Required action =
In the records below, find each line with the word "README" and copy it.

The records =
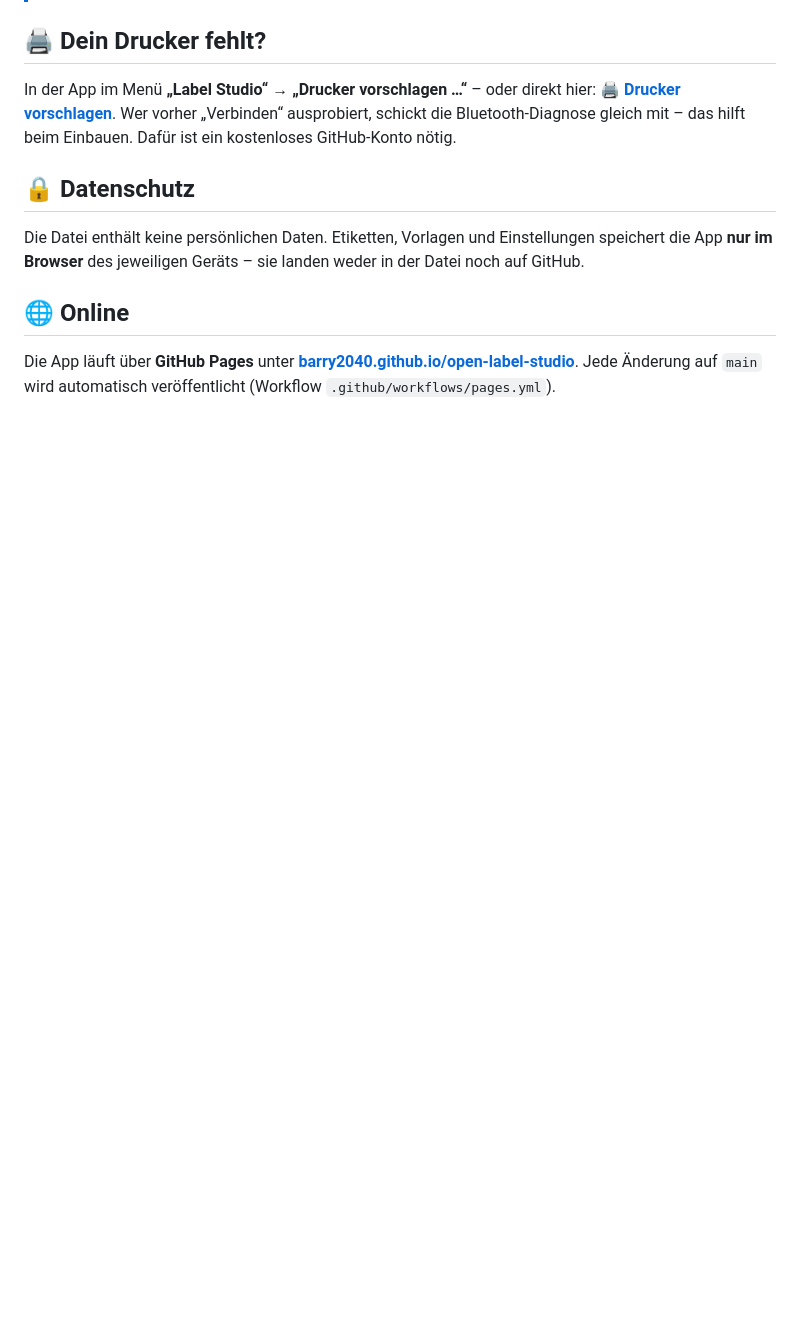
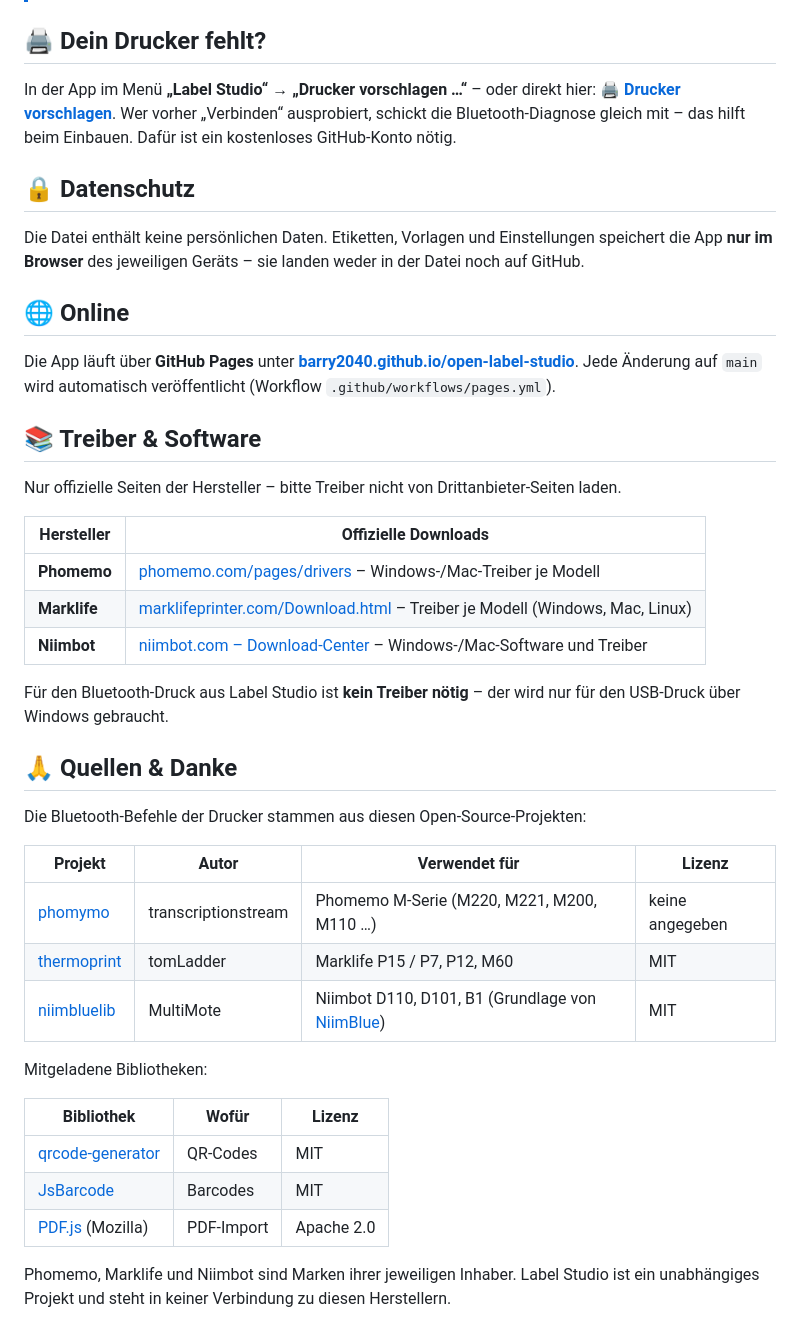
Before and after one commit to Barry2040/open-label-studio, a Markdown page: README.md, the part around one of its changes. Drawn GitHub-style; blank space fills up the shorter version.

Commit message:
README: USB-Druck allgemein, offizielle Treiberseiten, Quellen & Lizenzen
Co-Authored-By: Claude Opus 5.5 <noreply@anthropic.com>

```diff
--- a/README.md
+++ b/README.md
@@ -107,3 +109,35 @@ Die Datei enthält keine persönlichen Daten. Etiketten, Vorlagen und Einstellun
 ## 🌐 Online
 
 Die App läuft über **GitHub Pages** unter **[barry2040.github.io/open-label-studio](https://barry2040.github.io/open-label-studio/)**. Jede Änderung auf `main` wird automatisch veröffentlicht (Workflow `.github/workflows/pages.yml`).
+
+## 📚 Treiber & Software
+
+Nur offizielle Seiten der Hersteller – bitte Treiber nicht von Drittanbieter-Seiten laden.
+
+| Hersteller | Offizielle Downloads |
+|---|---|
+| **Phomemo** | [phomemo.com/pages/drivers](https://phomemo.com/pages/drivers) – Windows-/Mac-Treiber je Modell |
+| **Marklife** | [marklifeprinter.com/Download.html](https://www.marklifeprinter.com/Download.html) – Treiber je Modell (Windows, Mac, Linux) |
+| **Niimbot** | [niimbot.com – Download-Center](https://www.niimbot.com/de/downloadCenter) – Windows-/Mac-Software und Treiber |
+
+Für den Bluetooth-Druck aus Label Studio ist **kein Treiber nötig** – der wird nur für den USB-Druck über Windows gebraucht.
+
+## 🙏 Quellen & Danke
+
+Die Bluetooth-Befehle der Drucker stammen aus diesen Open-Source-Projekten:
+
+| Projekt | Autor | Verwendet für | Lizenz |
+|---|---|---|---|
+| [phomymo](https://github.com/transcriptionstream/phomymo) | transcriptionstream | Phomemo M-Serie (M220, M221, M200, M110 …) | keine angegeben |
+| [thermoprint](https://github.com/tomLadder/thermoprint) | tomLadder | Marklife P15 / P7, P12, M60 | MIT |
+| [niimbluelib](https://github.com/MultiMote/niimbluelib) | MultiMote | Niimbot D110, D101, B1 (Grundlage von [NiimBlue](https://github.com/MultiMote/niimblue)) | MIT |
+
+Mitgeladene Bibliotheken:
+
+| Bibliothek | Wofür | Lizenz |
+|---|---|---|
+| [qrcode-generator](https://github.com/kazuhikoarase/qrcode-generator) | QR-Codes | MIT |
+| [JsBarcode](https://github.com/lindell/JsBarcode) | Barcodes | MIT |
+| [PDF.js](https://github.com/mozilla/pdf.js) (Mozilla) | PDF-Import | Apache 2.0 |
+
+Phomemo, Marklife und Niimbot sind Marken ihrer jeweiligen Inhaber. Label Studio ist ein unabhängiges Projekt und steht in keiner Verbindung zu diesen Herstellern.
```
Also changed, not shown: other parts of README.md (+5 -3 lines).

Answer to this task =
Before and after one commit to Barry2040/open-label-studio, a Markdown page: README.md, the part around one of its changes. Drawn GitHub-style; blank space fills up the shorter version.
README: USB-Druck allgemein, offizielle Treiberseiten, Quellen & Lizenzen
--- a/README.md
+++ b/README.md
Also changed, not shown: other parts of README.md (+5 -3 lines).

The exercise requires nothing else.